I started brainstorming ideas, getting more and more frustrated each day as I failed to come up with a topic, plot, or even characters I wanted to write about. I knew I needed to write about something I could relate to- namely, being a teenager- but that was as far as I’d gotten.
Then, about a week ago, I had an idea. Maybe not the most profound idea, or the most beautiful, or the most realistic. But the words have poured out of me since, now up to 10,000 and counting, and I’m hooked. Writing is my fuel, not my job, and I love it with a passion.
I’m going to give you a little teaser, and I’m curious what you all think. I don’t know how many of you out there are writers, but if any of you are, tips and advice would be GREATLY appreciated. Let me know what you think!

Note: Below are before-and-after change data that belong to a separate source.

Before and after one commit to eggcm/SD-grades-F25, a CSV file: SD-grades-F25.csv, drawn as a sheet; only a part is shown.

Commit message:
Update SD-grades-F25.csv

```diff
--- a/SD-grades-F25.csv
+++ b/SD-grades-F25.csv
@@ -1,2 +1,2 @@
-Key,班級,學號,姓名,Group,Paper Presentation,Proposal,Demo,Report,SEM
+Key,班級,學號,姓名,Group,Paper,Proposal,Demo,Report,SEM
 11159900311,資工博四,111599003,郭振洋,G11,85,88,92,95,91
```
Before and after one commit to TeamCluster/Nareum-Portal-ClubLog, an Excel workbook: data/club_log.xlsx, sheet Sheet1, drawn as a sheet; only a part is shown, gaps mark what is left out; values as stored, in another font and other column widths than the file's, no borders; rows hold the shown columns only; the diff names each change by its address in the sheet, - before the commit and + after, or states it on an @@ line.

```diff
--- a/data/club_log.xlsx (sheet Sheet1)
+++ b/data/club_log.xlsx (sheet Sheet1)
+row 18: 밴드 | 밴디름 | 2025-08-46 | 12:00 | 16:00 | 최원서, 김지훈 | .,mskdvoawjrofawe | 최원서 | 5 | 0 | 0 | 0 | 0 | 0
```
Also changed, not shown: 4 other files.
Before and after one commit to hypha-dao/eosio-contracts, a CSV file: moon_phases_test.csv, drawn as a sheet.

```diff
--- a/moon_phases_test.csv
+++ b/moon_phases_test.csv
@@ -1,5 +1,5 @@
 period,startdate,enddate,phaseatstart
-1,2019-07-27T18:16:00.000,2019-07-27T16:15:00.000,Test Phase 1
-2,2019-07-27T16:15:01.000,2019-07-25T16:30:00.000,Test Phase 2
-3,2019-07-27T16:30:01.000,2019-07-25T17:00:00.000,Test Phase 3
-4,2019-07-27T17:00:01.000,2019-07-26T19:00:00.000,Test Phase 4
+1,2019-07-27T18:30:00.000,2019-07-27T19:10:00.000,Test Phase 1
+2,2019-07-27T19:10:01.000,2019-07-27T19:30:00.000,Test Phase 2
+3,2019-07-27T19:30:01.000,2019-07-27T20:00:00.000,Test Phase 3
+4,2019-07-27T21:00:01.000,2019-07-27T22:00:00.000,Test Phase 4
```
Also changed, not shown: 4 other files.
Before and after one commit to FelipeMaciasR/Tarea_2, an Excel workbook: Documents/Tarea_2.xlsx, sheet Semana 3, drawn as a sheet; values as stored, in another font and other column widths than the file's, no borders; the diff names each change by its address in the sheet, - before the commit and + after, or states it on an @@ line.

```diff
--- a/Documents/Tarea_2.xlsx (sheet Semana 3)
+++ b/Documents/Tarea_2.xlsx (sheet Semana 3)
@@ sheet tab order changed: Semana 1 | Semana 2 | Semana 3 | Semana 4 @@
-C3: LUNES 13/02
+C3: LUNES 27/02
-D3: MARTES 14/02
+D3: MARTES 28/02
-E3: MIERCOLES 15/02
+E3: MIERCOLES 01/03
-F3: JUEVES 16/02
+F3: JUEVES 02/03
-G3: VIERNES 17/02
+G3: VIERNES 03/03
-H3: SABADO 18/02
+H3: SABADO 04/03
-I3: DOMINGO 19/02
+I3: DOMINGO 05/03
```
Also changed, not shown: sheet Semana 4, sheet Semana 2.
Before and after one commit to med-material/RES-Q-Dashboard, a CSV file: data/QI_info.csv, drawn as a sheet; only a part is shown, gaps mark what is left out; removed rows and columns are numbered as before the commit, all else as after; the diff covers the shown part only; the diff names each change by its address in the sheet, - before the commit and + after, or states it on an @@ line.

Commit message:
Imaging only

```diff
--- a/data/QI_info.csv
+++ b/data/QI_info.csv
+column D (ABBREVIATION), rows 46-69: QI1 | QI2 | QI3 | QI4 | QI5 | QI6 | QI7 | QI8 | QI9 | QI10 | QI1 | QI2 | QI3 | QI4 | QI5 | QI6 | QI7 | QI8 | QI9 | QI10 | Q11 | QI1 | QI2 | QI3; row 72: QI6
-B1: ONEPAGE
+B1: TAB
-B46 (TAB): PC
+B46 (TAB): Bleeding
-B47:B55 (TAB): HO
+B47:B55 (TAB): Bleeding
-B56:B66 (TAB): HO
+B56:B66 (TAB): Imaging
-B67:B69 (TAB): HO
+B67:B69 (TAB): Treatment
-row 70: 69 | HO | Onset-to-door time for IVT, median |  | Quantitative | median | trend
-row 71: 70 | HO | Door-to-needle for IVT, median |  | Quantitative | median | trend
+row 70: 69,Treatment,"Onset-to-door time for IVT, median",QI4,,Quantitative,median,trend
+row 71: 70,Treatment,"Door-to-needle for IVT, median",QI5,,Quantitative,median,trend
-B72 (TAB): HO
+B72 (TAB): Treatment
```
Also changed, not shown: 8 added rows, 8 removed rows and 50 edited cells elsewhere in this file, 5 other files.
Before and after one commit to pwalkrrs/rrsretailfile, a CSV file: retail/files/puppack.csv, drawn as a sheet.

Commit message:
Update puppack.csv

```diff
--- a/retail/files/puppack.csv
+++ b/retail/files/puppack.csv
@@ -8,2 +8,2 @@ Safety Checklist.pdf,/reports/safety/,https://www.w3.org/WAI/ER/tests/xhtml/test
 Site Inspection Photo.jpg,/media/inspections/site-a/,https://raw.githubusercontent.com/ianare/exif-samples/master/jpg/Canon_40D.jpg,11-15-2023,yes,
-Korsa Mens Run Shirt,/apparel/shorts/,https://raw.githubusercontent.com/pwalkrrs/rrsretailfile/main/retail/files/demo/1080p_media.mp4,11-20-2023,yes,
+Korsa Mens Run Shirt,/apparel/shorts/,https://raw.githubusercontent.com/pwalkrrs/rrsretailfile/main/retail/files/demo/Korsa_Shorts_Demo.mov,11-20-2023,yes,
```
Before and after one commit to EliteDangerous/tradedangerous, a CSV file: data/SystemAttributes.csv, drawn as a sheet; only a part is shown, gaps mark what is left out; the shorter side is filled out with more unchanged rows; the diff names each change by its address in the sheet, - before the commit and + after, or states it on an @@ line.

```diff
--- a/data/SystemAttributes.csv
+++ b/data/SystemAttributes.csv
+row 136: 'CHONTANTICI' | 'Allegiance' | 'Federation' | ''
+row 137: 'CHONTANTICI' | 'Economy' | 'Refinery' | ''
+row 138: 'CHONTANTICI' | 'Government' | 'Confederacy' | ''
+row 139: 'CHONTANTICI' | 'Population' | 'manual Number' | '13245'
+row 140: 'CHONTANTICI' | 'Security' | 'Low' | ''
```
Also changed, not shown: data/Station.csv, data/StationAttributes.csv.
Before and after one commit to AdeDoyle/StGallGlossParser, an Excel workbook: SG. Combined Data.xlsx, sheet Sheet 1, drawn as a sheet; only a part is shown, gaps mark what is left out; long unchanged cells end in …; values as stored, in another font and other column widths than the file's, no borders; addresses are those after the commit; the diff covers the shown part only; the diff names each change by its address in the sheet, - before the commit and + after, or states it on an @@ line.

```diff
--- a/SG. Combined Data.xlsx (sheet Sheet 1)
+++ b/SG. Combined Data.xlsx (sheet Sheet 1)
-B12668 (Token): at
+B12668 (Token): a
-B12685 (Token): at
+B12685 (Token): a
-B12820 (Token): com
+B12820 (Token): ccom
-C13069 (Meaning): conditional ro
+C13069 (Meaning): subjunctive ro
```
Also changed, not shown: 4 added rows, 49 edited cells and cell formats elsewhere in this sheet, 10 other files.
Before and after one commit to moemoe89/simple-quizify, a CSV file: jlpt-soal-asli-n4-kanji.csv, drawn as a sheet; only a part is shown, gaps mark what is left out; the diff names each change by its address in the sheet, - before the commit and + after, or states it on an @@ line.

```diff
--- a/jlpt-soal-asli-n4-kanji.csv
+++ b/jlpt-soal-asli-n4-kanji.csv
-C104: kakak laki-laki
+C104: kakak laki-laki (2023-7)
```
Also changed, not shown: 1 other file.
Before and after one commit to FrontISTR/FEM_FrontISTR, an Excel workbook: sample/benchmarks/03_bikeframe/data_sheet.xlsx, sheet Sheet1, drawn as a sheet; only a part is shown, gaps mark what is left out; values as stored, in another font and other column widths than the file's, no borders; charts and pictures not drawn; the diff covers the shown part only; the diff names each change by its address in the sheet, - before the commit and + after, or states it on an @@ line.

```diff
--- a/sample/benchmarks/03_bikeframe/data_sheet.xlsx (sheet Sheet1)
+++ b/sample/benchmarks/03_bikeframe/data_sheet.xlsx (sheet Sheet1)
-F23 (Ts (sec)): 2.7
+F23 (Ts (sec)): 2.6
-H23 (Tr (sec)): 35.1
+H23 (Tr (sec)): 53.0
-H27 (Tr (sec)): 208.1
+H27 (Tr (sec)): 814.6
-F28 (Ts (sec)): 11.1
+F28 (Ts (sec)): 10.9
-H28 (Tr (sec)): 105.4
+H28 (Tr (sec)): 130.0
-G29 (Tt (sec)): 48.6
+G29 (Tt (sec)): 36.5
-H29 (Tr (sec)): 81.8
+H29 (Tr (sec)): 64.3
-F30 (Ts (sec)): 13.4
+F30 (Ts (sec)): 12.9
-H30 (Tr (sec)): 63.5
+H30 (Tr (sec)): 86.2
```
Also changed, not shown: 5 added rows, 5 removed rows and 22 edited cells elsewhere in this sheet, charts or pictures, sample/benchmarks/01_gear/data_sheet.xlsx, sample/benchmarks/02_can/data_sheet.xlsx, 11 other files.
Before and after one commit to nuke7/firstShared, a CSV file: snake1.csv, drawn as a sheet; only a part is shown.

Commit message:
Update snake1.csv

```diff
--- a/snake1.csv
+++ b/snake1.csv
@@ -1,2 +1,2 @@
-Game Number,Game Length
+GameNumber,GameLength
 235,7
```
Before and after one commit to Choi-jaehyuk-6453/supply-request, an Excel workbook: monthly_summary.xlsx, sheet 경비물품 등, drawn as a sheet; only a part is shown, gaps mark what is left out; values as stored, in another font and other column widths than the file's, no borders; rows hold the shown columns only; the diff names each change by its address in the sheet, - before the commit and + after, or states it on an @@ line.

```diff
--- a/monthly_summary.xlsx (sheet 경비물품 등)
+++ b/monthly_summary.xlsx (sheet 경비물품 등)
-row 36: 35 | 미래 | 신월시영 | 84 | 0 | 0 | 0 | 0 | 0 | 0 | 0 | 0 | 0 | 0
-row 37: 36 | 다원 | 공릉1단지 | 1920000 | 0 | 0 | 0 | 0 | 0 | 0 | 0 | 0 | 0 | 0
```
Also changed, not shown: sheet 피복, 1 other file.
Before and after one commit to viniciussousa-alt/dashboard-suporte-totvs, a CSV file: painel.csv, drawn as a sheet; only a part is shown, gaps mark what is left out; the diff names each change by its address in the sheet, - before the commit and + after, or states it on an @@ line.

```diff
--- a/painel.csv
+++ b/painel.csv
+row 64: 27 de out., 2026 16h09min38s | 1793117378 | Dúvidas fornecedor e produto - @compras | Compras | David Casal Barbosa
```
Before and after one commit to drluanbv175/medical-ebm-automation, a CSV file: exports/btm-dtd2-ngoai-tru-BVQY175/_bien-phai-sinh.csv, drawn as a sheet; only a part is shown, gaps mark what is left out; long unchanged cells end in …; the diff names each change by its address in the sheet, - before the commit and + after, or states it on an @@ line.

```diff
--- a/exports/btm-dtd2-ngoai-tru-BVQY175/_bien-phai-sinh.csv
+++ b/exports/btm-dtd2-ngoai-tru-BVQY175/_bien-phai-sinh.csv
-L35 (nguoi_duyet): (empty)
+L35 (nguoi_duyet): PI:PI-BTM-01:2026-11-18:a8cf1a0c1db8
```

Three hours after lunch, I stand next to the statue in jeans and a red plaid flannel over my white undershirt. Cassidy will walk through the doors any minute. I reach into my pocket and fish out a pack of gum, removing two pieces and folding them into my mouth. The mint hits my tongue hard and I salivate, chewing aggressively to cut the sting. I can barely stand to brush my teeth in the morning, I am so against mint. I chew the gum because Cassidy likes the taste, and for her I would chew it all day long.
She emerges from the building in a maroon sleeved dress with a lacy neckline and her black boots. Her hair is braided down her head, the end hanging over her left shoulder. Her lips match her dress perfectly, and a gold necklace hangs around her neck elegantly.
“You look beautiful,” I croon, and she thanks me. We walk to the car and she settles softly into the passenger seat, arranging her dress beneath her. We are off.
I take her to the ice cream shop near the pier like promised. The shop is on the end of a strip mall with a red and white awning and a picture of a blue cartoon cow painted on the window. The shop is small and cozy, with red fifties-style booths and a jukebox collecting dust in the corner. Big mason jars of rainbow sprinkles, cookie crumbs, chocolate shavings, M&Ms, and toffee bits sit on top of the glass counter. The wall behind the ice cream coolers is covered in a long chalkboard, listing the prices of milkshakes and sundaes and various frozen dairy creations.
“What can I get for you two?” a girl emerges from the back room and opens the ice cream freezer. She is young, in her early twenties, with dark, frizzy brown hair and dark eyes. She pulls an ice cream scooper from a bucket of warm water and shakes it dry.
“Chocolate with rainbow sprinkles, please,” Cassidy decides after scanning her options through the glass container.
“I’ll just have vanilla, no toppings,” I add as the girl hands Cassidy her cone.
I pay and we head out to walk the beach. She takes off her boots and socks and leaves them on the sidewalk and we head south towards the dunes. The sun is still high above us, offering little in the way of warmth. A breeze blows in from over the lake, fresh and cool. Dune grass covers the dry sand, the thin blades rustling together at every gust. Cassidy walks ahead of me towards the shore line, her feet and ankles sinking into the sand. I run to catch up with her, picking up my feet awkwardly to avoid falling in the sand, and I wrap my arm around her back, both of us happily licking our ice cream cones.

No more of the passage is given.